So he’s a cycling hero, who has crashed off that bike. He was a sports hero, and now, he is not.

But, does his philanthropic work make up for that? Is he Robin the Hood, not the storybook character, but the real outlaw, killing and stealing for some Other Good? Did he bilk his sponsors out of millions, cheating his way into their coffers, in order to use that money and fame to build the Lance Armstrong Foundation?

And is that so bad?

Honestly, I don’t know. Cheating is bad. Giving is good. Cheating corporations is, well, not as bad. Lying to kids, however, is pretty bad. Giving hope to millions of cancer patients (some of them kids, some of them cycling fans)? Undoubtedly good.

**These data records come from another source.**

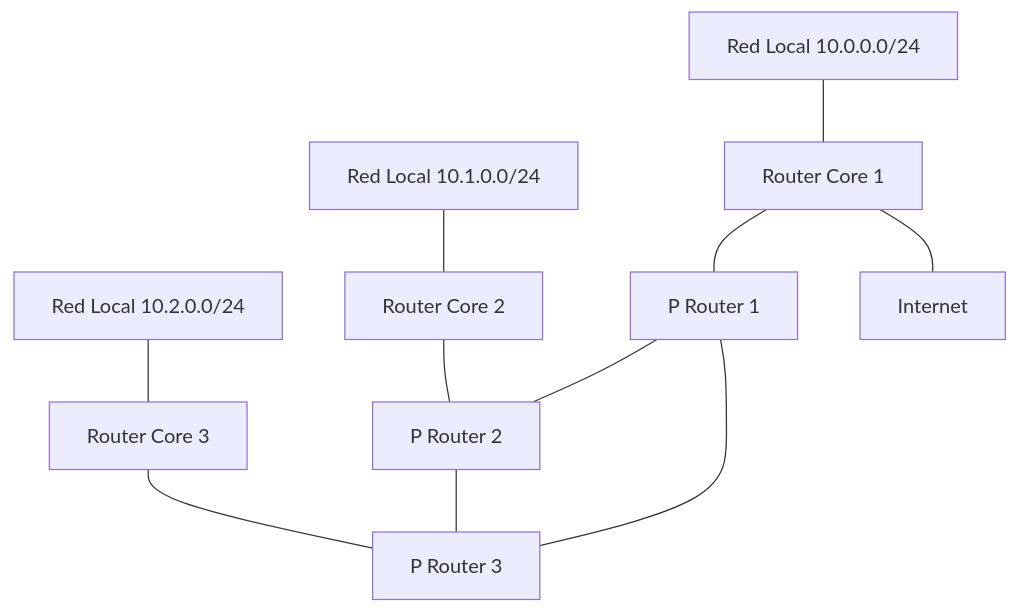
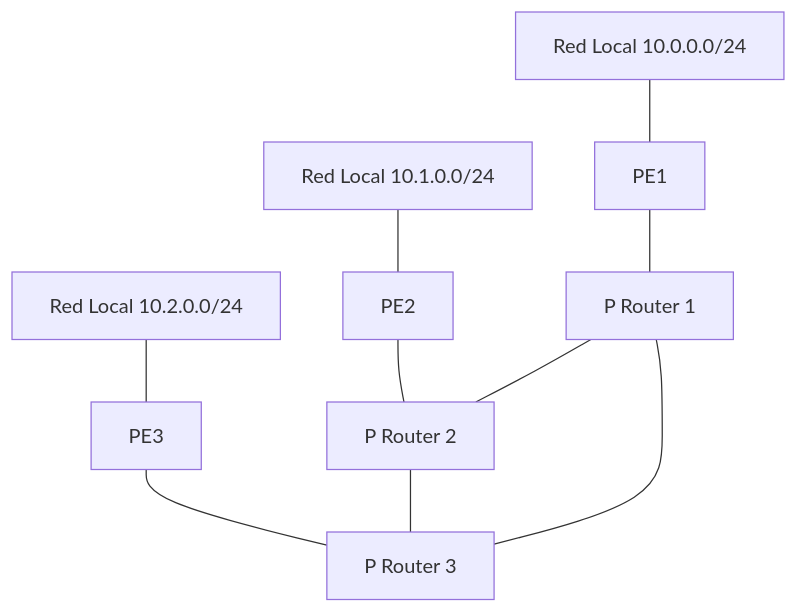
Before and after one commit to asideloko/Networking-Lab: the diagram in docs/labs/lab-10/index.md, drawn with Mermaid. The commit also changed other lines of this file and 13 other files, not shown here.

````diff
--- a/docs/labs/lab-10/index.md
+++ b/docs/labs/lab-10/index.md
@@ -11,22 +22,21 @@
 ```mermaid
 graph TB
-    R1[Router Core 1]
-    R2[Router Core 2]
-    R3[Router Core 3]
+    R1[PE1]
+    R2[PE2]
+    R3[PE3]
     P1[P Router 1]
     P2[P Router 2]
     P3[P Router 3]
     LAN1[Red Local 10.0.0.0/24]
     LAN2[Red Local 10.1.0.0/24]
     LAN3[Red Local 10.2.0.0/24]
     R1 --- P1
     R2 --- P2
     R3 --- P3
     LAN1 --- R1
     LAN2 --- R2
     LAN3 --- R3
     P1 --- P2
     P2 --- P3
     P1 --- P3
-    R1 --- Internet
 ```
````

Personally, I’m not so broken up about his cheating in the bike races, but I am not a huge cycling fan. My mother is in remission from cancer, and I appreciate anything the Livestrong Foundation’s $470 million might have indirectly had to do with her treatment.

So yeah, regardless of what I think of Lance Armstrong, I think philanthropy is heroic. And I think Lance Armstrong may have come to the same conclusion.

Shopping at jcp this week end

I think I might need to shop at jcpenney more now (and we’re going clothes-hunting this week end). It used to be the place we went last, usually for a winter coat, if we’d bombed out elsewhere, but I’ve been trying to think more favorably about them recently, given their Apple-alum CEO. This may just have clinched it for them.

JC Penney Launches Father’s Day Ad Featuring Gay Dads And Their Kids

Gay Dads whoopin it up for low prices

Gay Dads whoopin it up for low prices

Picture (and story) found at Joe.My.God.

Found the first half of 1919 at the bookstore

We stopped by a used bookstore (Prospero’s Books, fwiw) last night after dinner out, and I immediately discovered the “Weird. Old.” section, and found this:



Already fascinated by a few of the articles. I may have to start collecting old Nat Geos. And yeah, that article about the League of Nations is by William Howard Taft.